## SOURCE MATERIAL
※
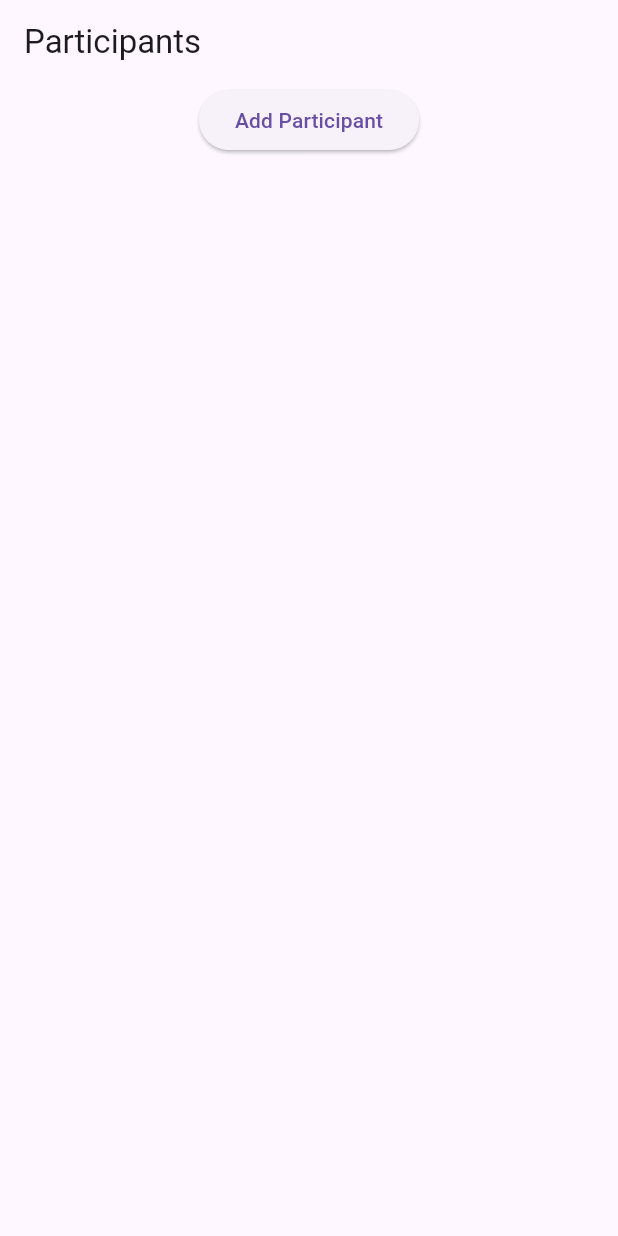
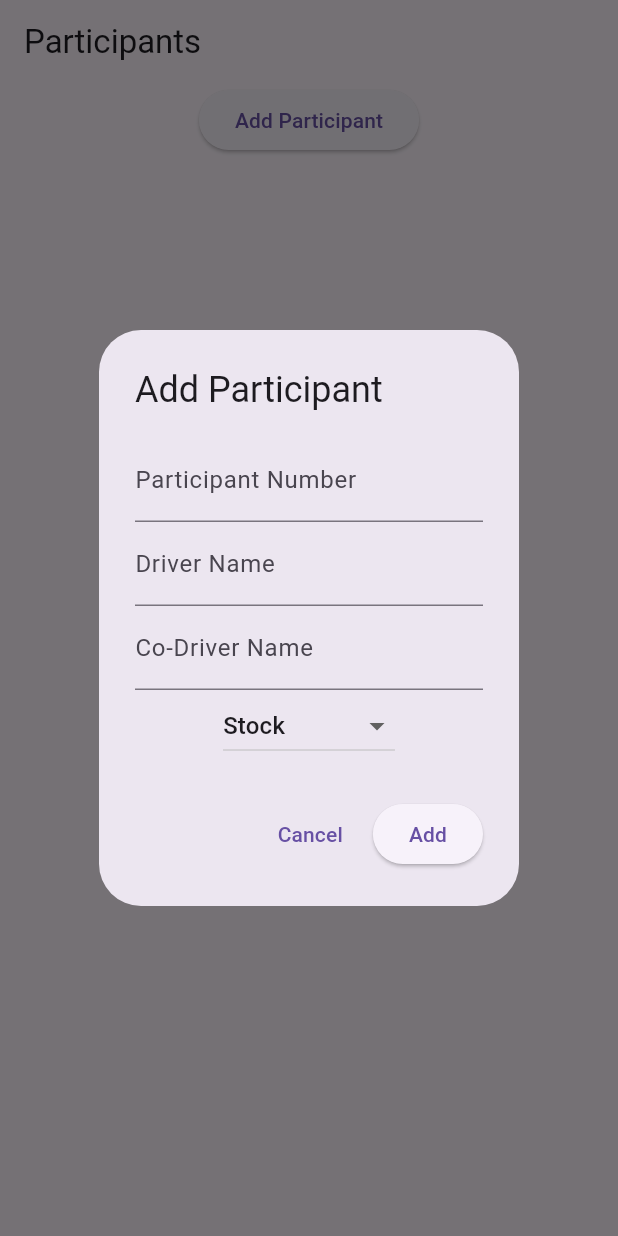
Before and after one commit to sanath-21/Final_Year_Project, a Flutter app: the screen it shows after launch, after a tap on "Add Participant", on a phone screen of 412 x 824 dp. Run offline on Flutter 3.47's test engine with Material 3 defaults, Android fonts, the phone set to English and light mode, and no system bars; our stand-ins replace sqflite; accounts and stored records are empty.

Commit message:
Minor Updates in the code and adding of project document

```diff
--- a/offroad_challenge_tracker/lib/main.dart
+++ b/offroad_challenge_tracker/lib/main.dart
@@ -25,24 +25,100 @@
 class _ParticipantScreenState extends State<ParticipantScreen>{
   List<Map<String, dynamic>> participants = [];
 
-  // Add a participant to the database
-  void addParticipant() async{
-    await DatabaseHelper.instance.insertParticipant({
-      'participant_number':1;
-      'driver_name': 'John Doe',
-      'co_driver_name': 'Jane Doe',
-      'category': 'Stock'
-    });
-    fetchParticipants(); //Refresh list after inserting
-  }
+  // controllers for user input
+  final TextEditingController _participantNumberController = TextEditingController();
+  final TextEditingController _driverNameController = TextEditingController();
+  final TextEditingController _coDriverNameController = TextEditingController();
+  String _selectedCategory = 'Stock';
 
-  // Fetch all participants from the database
+  //Fetch all participants from the database
   void fetchParticipants() async{
     List<Map<String, dynamic>> data = await DatabaseHelper.instance.getAllParticipants();
     setState(() {
       participants = data;
     });
   }
+
+  // Add a participant to the database
+  void addParticipant() async{
+    if(_participantNumberController.text.isEmpty ||
+    _driverNameController.text.isEmpty||
+    _coDriverNameController.text.isEmpty){
+      return;
+    }
+    await DatabaseHelper.instance.insertParticipant({
+      'participant_number': int.tryParse(_participantNumberController.text) ?? 0,
+      'driver_name': _driverNameController.text,
+      'co_driver_name': _coDriverNameController.text,
+      'category': _selectedCategory
+    });
+
+    _participantNumberController.clear();
+    _driverNameController.clear();
+    _coDriverNameController.clear();
+
+    fetchParticipants(); //Refresh list after inserting
+    Navigator.pop(context); //Close the dialog
+
+  }
+
+  // Delete a participant by ID
+  void deleteParticipant(int id) async{
+    await DatabaseHelper.instance.deleteParticipant(id);
+    fetchParticipants(); //Refresh the list
+  }
+
+  // Show Add Participant Form in Dialog
+  void showAddParticipantDialog(){
+    showDialog(
+      context: context,
+      builder: (context) => AlertDialog(
+        title: Text('Add Participant'),
+        content: Column(
+          mainAxisSize: MainAxisSize.min,
+          children: [
+            TextField(
+              controller: _participantNumberController,
+              keyboardType: TextInputType.number,
+              decoration: InputDecoration(labelText: 'Participant Number'),
+            ),
+            TextField(
+              controller: _driverNameController,
+              decoration: InputDecoration(labelText: 'Driver Name'),
+            ),
+
+            TextField(
+              controller: _coDriverNameController,
+              decoration: InputDecoration(labelText: 'Co-Driver Name'),
+            ),
+
+            DropdownButton<String>(
+              value: _selectedCategory,
+              onChanged: (newValue){
+                setState(() {  //This setState does not rebuild the dialog
+                  _selectedCategory = newValue!;
+                });
+              },
+              items: ['Stock', 'Mod Petrol', 'Mod Diesel', 'Pro', 'Ladies + Pro']
+              .map((category) => DropdownMenuItem(value: category, child: Text(category)))
+              .toList(),
+              ),
+          ],
+        ),
+        actions: [
+          TextButton(
+            onPressed: () => Navigator.pop(context),
+            child: Text('Cancel'),
+            ),
+            ElevatedButton(
+              onPressed: addParticipant,
+              child: Text('Add'),
+              ),
+        ],
+      ),
+      );
+  }
+
   @override
   void initState(){
     super.initState();
@@ -55,7 +131,11 @@
       appBar: AppBar(title: Text('Participants'),),
       body: Column(
         children: [
-          ElevatedButton(onPressed: addParticipant, child: Text('Add Participant'),),
+          ElevatedButton(
+            onPressed: showAddParticipantDialog,
+            child: Text('Add Participant'),
+            ),
+
           Expanded(
             child: ListView.builder(
               itemCount: participants.length,
@@ -63,6 +143,10 @@
                 return ListTile(
                   title: Text(participants[index]['driver_name']),
                   subtitle: Text('Co-driver: ${participants[index]['co_driver_name']}| Category: ${participants[index]['category']}'),
+                  trailing: IconButton(
+                    icon: Icon(Icons.delete, color: Colors.red),
+                    onPressed: () => deleteParticipant(participants[index]['id']),
+                    ),
                 );
               },
               ),
```
Also changed, not shown: 1 other file.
※
## TASK STATEMENT
When copying the listing, print each line exactly but leave out every picture.

## EXPECTED ANSWER
Before and after one commit to sanath-21/Final_Year_Project, a Flutter app: the screen it shows after launch, after a tap on "Add Participant", on a phone screen of 412 x 824 dp. Run offline on Flutter 3.47's test engine with Material 3 defaults, Android fonts, the phone set to English and light mode, and no system bars; our stand-ins replace sqflite; accounts and stored records are empty.

Commit message:
Minor Updates in the code and adding of project document

```diff
--- a/offroad_challenge_tracker/lib/main.dart
+++ b/offroad_challenge_tracker/lib/main.dart
@@ -25,24 +25,100 @@
 class _ParticipantScreenState extends State<ParticipantScreen>{
   List<Map<String, dynamic>> participants = [];
 
-  // Add a participant to the database
-  void addParticipant() async{
-    await DatabaseHelper.instance.insertParticipant({
-      'participant_number':1;
-      'driver_name': 'John Doe',
-      'co_driver_name': 'Jane Doe',
-      'category': 'Stock'
-    });
-    fetchParticipants(); //Refresh list after inserting
-  }
+  // controllers for user input
+  final TextEditingController _participantNumberController = TextEditingController();
+  final TextEditingController _driverNameController = TextEditingController();
+  final TextEditingController _coDriverNameController = TextEditingController();
+  String _selectedCategory = 'Stock';
 
-  // Fetch all participants from the database
+  //Fetch all participants from the database
   void fetchParticipants() async{
     List<Map<String, dynamic>> data = await DatabaseHelper.instance.getAllParticipants();
     setState(() {
       participants = data;
     });
   }
+
+  // Add a participant to the database
+  void addParticipant() async{
+    if(_participantNumberController.text.isEmpty ||
+    _driverNameController.text.isEmpty||
+    _coDriverNameController.text.isEmpty){
+      return;
+    }
+    await DatabaseHelper.instance.insertParticipant({
+      'participant_number': int.tryParse(_participantNumberController.text) ?? 0,
+      'driver_name': _driverNameController.text,
+      'co_driver_name': _coDriverNameController.text,
+      'category': _selectedCategory
+    });
+
+    _participantNumberController.clear();
+    _driverNameController.clear();
+    _coDriverNameController.clear();
+
+    fetchParticipants(); //Refresh list after inserting
+    Navigator.pop(context); //Close the dialog
+
+  }
+
+  // Delete a participant by ID
+  void deleteParticipant(int id) async{
+    await DatabaseHelper.instance.deleteParticipant(id);
+    fetchParticipants(); //Refresh the list
+  }
+
+  // Show Add Participant Form in Dialog
+  void showAddParticipantDialog(){
+    showDialog(
+      context: context,
+      builder: (context) => AlertDialog(
+        title: Text('Add Participant'),
+        content: Column(
+          mainAxisSize: MainAxisSize.min,
+          children: [
+            TextField(
+              controller: _participantNumberController,
+              keyboardType: TextInputType.number,
+              decoration: InputDecoration(labelText: 'Participant Number'),
+            ),
+            TextField(
+              controller: _driverNameController,
+              decoration: InputDecoration(labelText: 'Driver Name'),
+            ),
+
+            TextField(
+              controller: _coDriverNameController,
+              decoration: InputDecoration(labelText: 'Co-Driver Name'),
+            ),
+
+            DropdownButton<String>(
+              value: _selectedCategory,
+              onChanged: (newValue){
+                setState(() {  //This setState does not rebuild the dialog
+                  _selectedCategory = newValue!;
+                });
+              },
+              items: ['Stock', 'Mod Petrol', 'Mod Diesel', 'Pro', 'Ladies + Pro']
+              .map((category) => DropdownMenuItem(value: category, child: Text(category)))
+              .toList(),
+              ),
+          ],
+        ),
+        actions: [
+          TextButton(
+            onPressed: () => Navigator.pop(context),
+            child: Text('Cancel'),
+            ),
+            ElevatedButton(
+              onPressed: addParticipant,
+              child: Text('Add'),
+              ),
+        ],
+      ),
+      );
+  }
+
   @override
   void initState(){
     super.initState();
@@ -55,7 +131,11 @@
       appBar: AppBar(title: Text('Participants'),),
       body: Column(
         children: [
-          ElevatedButton(onPressed: addParticipant, child: Text('Add Participant'),),
+          ElevatedButton(
+            onPressed: showAddParticipantDialog,
+            child: Text('Add Participant'),
+            ),
+
           Expanded(
             child: ListView.builder(
               itemCount: participants.length,
@@ -63,6 +143,10 @@
                 return ListTile(
                   title: Text(participants[index]['driver_name']),
                   subtitle: Text('Co-driver: ${participants[index]['co_driver_name']}| Category: ${participants[index]['category']}'),
+                  trailing: IconButton(
+                    icon: Icon(Icons.delete, color: Colors.red),
+                    onPressed: () => deleteParticipant(participants[index]['id']),
+                    ),
                 );
               },
               ),
```
Also changed, not shown: 1 other file.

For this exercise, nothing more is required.